▸ What is needed: Find every line in the records below that holds the word "keys" and copy it.

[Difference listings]
- - -
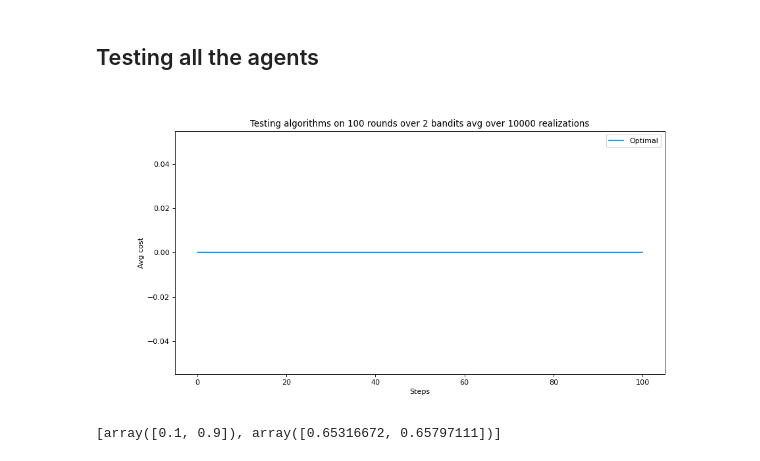
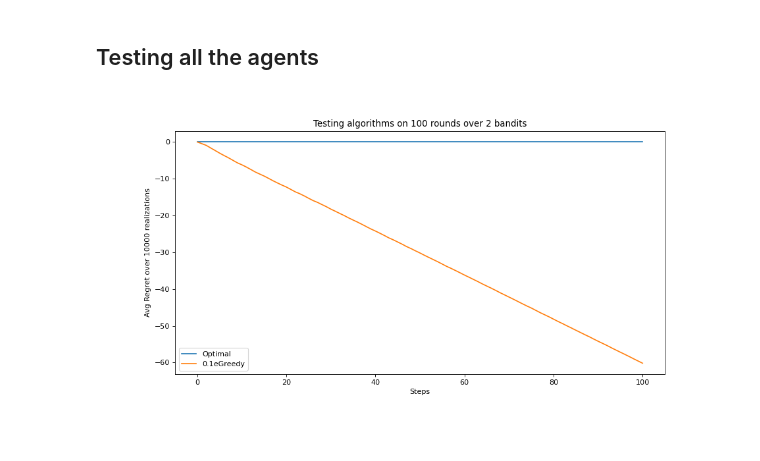
Before and after one commit to Archit997/Multi-armed-Bandits-in-Wireless, a Jupyter notebook: wireless-bandits.ipynb, the cells around one changed output. Saved outputs shown, nothing was run; the diff lists cells and outputs as text; code cells hidden in the pictures.

Commit message:
Negative Regret

```diff
--- a/wireless-bandits.ipynb
+++ b/wireless-bandits.ipynb
@@ -612,66 +612,60 @@ def test_cost(costs,step,agents,env):
     num_expts = state.shape[0]
     num_slots = state.shape[1]
 
-    for i in range(len(agents)):
+    for i,name in enumerate(agents.keys()):
 
-        action_type,action = agents[i].get_action()
+        action_type,action = agents[name].get_action()
         cost = give_Cost(num_expts,num_slots,state,action_type,action)
-        agents[i].update_estimates(cost,state,action_type,action)
-        costs[i][:,step+1] = costs[i][:,step] + cost.flatten()
+        agents[name].update_estimates(cost,state,action_type,action)
+        costs[name][:,step+1] = costs[name][:,step] + cost.flatten()
 
     return costs,agents
 # %%
 num_steps = 100
 num_expts = 10000
 num_slots = 2
 epsilon = 0.1
 
 probabilites = np.array([0.1,0.9])
 
 p_values = np.tile(probabilites,(num_expts,1))
 
 
 env = ArmedBanditsEnv(p_values)
 
-names = ["Optimal",
-         "0.1 epsilonGreedy"
 
-]
+agents = {
+    "Optimal":OptimalAgent(p_values),
+    "0.1eGreedy":EpsilonGreedyAgent(np.zeros((num_expts,num_slots)),0.1)
 
-agents = [
-    OptimalAgent(p_values),
-    EpsilonGreedyAgent(np.zeros((num_expts,num_slots)),0.1)
+}
 
+costs={}
 
-]
-
-costs = [np.zeros((num_expts,num_steps+1))] * len(agents)
+for i,name in enumerate(agents.keys()):
+    costs[name] = np.zeros((num_expts,num_steps+1))
 
 for i in tqdm(range(num_steps)):
     costs,agents = test_cost(costs,i,agents,env)
 
 
 plt.figure(figsize=(12,6), dpi=80, facecolor='w', edgecolor='k')
 
-estimates=[]
-estimates.append(agents[0].estimates.mean(axis=0))
-costs[0] = costs[0].mean(axis=0)
-regret=[]
-for i in range(1,len(agents)):
-    regret.append(costs[i].mean(axis=0) - costs[0])
-    plt.plot(regret[i-1])
-    estimates.append(agents[i].estimates.mean(axis=0))
+estimates={}
+regret={}
+
+for i,name in enumerate(agents.keys()):
+    estimates[name] = (agents[name].estimates).mean(axis=0)
+    regret[name] = (costs[name] - costs["Optimal"]).mean(axis=0)
+
+    plt.plot(regret[name])
 
 
 
-plt.legend(names)
-plt.title(f"Testing algorithms on {num_steps} rounds over {num_slots} bandits avg over {num_expts} realizations")
-plt.ylabel("Avg cost")
+plt.legend(agents.keys())
+plt.title(f"Testing algorithms on {num_steps} rounds over {num_slots} bandits")
+plt.ylabel(f"Avg Regret over {num_expts} realizations")
 plt.xlabel("Steps")
 plt.show()
 # %% [output]
-[figure, old version]
+[figure, new version]
-# %%
-estimates
-# %% [output]
-[array([0.1, 0.9]), array([0.65316672, 0.65797111])]
```
Also changed, not shown: parts of 1 cell of this notebook.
- - -
▸ Solution:
+    for i,name in enumerate(agents.keys()):
+for i,name in enumerate(agents.keys()):
+for i,name in enumerate(agents.keys()):
+plt.legend(agents.keys())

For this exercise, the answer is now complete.